## RECORDS PROVIDED
__________

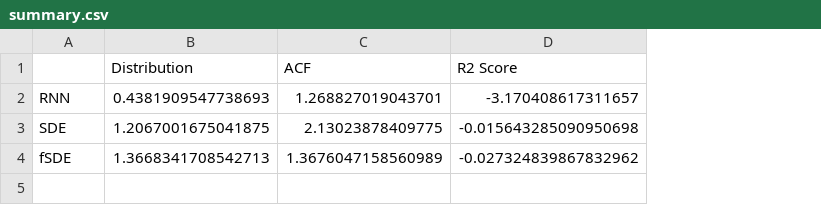
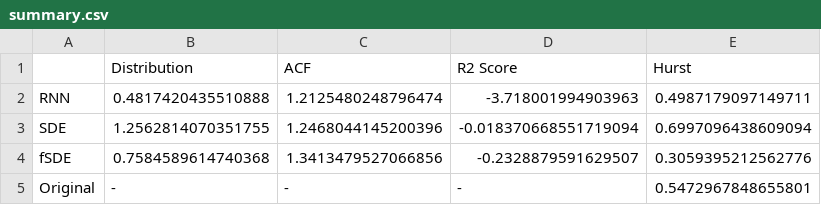
Before and after one commit to KoheiHayashi0826/Fractional-SDE-Net, a CSV file: result/SX5E/summary.csv, drawn as a sheet; the diff names each change by its address in the sheet, - before the commit and + after, or states it on an @@ line.

```diff
--- a/result/SX5E/summary.csv
+++ b/result/SX5E/summary.csv
+column E (Hurst), rows 2-4: 0.4987179097149711 | 0.6997096438609094 | 0.3059395212562776
-B2 (Distribution): 0.4381909547738693
+B2 (Distribution): 0.4817420435510888
-C2 (ACF): 1.268827019043701
+C2 (ACF): 1.2125480248796474
-D2 (R2 Score): -3.170408617311657
+D2 (R2 Score): -3.718001994903963
-B3 (Distribution): 1.2067001675041875
+B3 (Distribution): 1.2562814070351755
-C3 (ACF): 2.13023878409775
+C3 (ACF): 1.2468044145200396
-D3 (R2 Score): -0.015643285090950698
+D3 (R2 Score): -0.018370668551719094
-B4 (Distribution): 1.3668341708542713
+B4 (Distribution): 0.7584589614740368
-C4 (ACF): 1.3676047158560989
+C4 (ACF): 1.3413479527066856
-D4 (R2 Score): -0.027324839867832962
+D4 (R2 Score): -0.2328879591629507
+row 5: Original | - | - | - | 0.5472967848655801
```
Also changed, not shown: result/SPX/path_csv/SDE.csv, result/SPX/path_csv/fSDE.csv, 57 other files.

__________

## EXERCISE BRIEF
Keep every word of the records and none of the pictures when you print them again.

## WORKED SOLUTION
Before and after one commit to KoheiHayashi0826/Fractional-SDE-Net, a CSV file: result/SX5E/summary.csv, drawn as a sheet; the diff names each change by its address in the sheet, - before the commit and + after, or states it on an @@ line.

```diff
--- a/result/SX5E/summary.csv
+++ b/result/SX5E/summary.csv
+column E (Hurst), rows 2-4: 0.4987179097149711 | 0.6997096438609094 | 0.3059395212562776
-B2 (Distribution): 0.4381909547738693
+B2 (Distribution): 0.4817420435510888
-C2 (ACF): 1.268827019043701
+C2 (ACF): 1.2125480248796474
-D2 (R2 Score): -3.170408617311657
+D2 (R2 Score): -3.718001994903963
-B3 (Distribution): 1.2067001675041875
+B3 (Distribution): 1.2562814070351755
-C3 (ACF): 2.13023878409775
+C3 (ACF): 1.2468044145200396
-D3 (R2 Score): -0.015643285090950698
+D3 (R2 Score): -0.018370668551719094
-B4 (Distribution): 1.3668341708542713
+B4 (Distribution): 0.7584589614740368
-C4 (ACF): 1.3676047158560989
+C4 (ACF): 1.3413479527066856
-D4 (R2 Score): -0.027324839867832962
+D4 (R2 Score): -0.2328879591629507
+row 5: Original | - | - | - | 0.5472967848655801
```
Also changed, not shown: result/SPX/path_csv/SDE.csv, result/SPX/path_csv/fSDE.csv, 57 other files.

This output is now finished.